While the Tasmanian devil is a predator, it is not without its own predators. Humans are the biggest threat to this animal, as they have hunted it for its fur and body parts. Other predators include dingoes, eagles, and Tasmanian tigers.

The Tasmanian devil is currently listed as an endangered species, due to habitat loss and human hunting. 

10. Wallaby

Wallaby
Scientific Name Macropodidae
Common Name Wallaby
Animal Class Mammalia
Diet Leaves, fruits, plants, ferns
Habitat Open plains and grasslands
Conservation Status Critically endangered

The wallaby is the common name for a member of the Macropodidae family of marsupials. They are native to Australia and New Guinea. There are many different species of wallaby, including the well-known red-necked wallaby and the more elusive rock wallaby.

Wallabies are small to medium-sized marsupials with stocky legs, muscular hindquarters, and large feet. Their tails are long and used for balance when hopping. Wallabies are proficient jumpers and can leap up to 3m (9.8ft) from a standing start.

They are mostly herbivores, grazing on grasses, herbs, shrubs, and leaves. They do also eat insects and small reptiles on occasion. The diet of each species is determined by what food sources are available in its natural habitat.

Wallabies breed year-round, with a short resting period after birth during which the mother nurses her young. After this period, female wallabies will return to their nesting grounds to give birth to another joey.

11. Wombat

Wombat
Scientific Name Vombatidae
Common Name Wombat
Animal Class Mammalia
Diet Native grass, sedges, roots of trees and shrubs, 
Habitat Western slopes, wet and partly forested areas, ranges
Conservation Status Not extinct

The wombat is a marsupial native to Australia. It is a short-legged and muscular animal, typically around two feet long and weighing up to 35 pounds. The wombat is nocturnal, spending most of its time in burrows during the day. It is a herbivore, feeding primarily on grasses and roots.

They have a number of unique physical adaptations making them well-suited to their native habitat. Its body is designed for digging, with strong hind legs, large claws, and flat feet that help it burrow easily through the loose soil of its environment. 

Wombats also have a very thick hide that protects them from predators.

Despite these adaptations, the wombat is currently threatened by habitat loss and hunting. The clearing of forests for agriculture has reduced the amount of available habitat, while humans often hunt wombats for their fur or eat them as a source of traditional medicine.

Many conservation efforts are underway to protect this iconic Australian animal. Efforts to educate the public about the importance of conserving habitats are helping to reduce the pressure on wombats. Protected areas are also being established to ensure that these unique creatures will continue to thrive in the wild.

FAQs

What Animals Are Marsupials?

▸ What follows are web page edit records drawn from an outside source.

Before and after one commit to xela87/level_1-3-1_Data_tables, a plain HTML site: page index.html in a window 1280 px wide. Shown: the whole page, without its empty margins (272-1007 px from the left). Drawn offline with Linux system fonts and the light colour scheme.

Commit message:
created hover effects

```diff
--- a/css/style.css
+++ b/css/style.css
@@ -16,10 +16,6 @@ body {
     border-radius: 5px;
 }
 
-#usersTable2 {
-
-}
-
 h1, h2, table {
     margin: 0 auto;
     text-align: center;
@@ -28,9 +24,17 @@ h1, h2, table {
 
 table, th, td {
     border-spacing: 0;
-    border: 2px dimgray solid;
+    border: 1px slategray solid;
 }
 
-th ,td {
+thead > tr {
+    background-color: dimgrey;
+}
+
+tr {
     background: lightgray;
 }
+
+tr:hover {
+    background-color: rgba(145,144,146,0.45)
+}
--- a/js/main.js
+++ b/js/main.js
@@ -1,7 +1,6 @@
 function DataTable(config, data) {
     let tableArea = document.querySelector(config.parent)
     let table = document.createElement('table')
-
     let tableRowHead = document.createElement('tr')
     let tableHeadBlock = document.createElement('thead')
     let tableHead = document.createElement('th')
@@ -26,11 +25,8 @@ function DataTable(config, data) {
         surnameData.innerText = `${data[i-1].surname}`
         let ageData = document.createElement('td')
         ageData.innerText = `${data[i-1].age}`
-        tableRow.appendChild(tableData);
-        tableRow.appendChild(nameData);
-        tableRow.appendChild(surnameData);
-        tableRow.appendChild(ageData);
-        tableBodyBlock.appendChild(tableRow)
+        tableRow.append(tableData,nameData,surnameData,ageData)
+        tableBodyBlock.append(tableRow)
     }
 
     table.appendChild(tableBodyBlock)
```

Marsupials are characterized by several features, including a pouch in which they carry their young. This pouch is located on the front of the marsupial’s body and is used to protect and nurse the young until they are old enough to fend for themselves. Marsupials also have a shorter gestation period than other mammals, and their young are born at a very early stage of development.

How Many Marsupials Are There?

There are approximately 300 species of marsupials, which can be divided into two main groups: New World marsupials and Old World marsupials. New World marsupials are found in the Americas, while Old World marsupials are found in Australia and Papua New Guinea.

About Teodoro Pittman

Teodoro is a nature and animal lover. He specifically focuses on insects, such as ants, bees, and the like. In his free time, he takes care of his own ant farm, where he analyzes their behavior. Teodoro has spent the last 7 years studying the intricate behavior of these small creatures.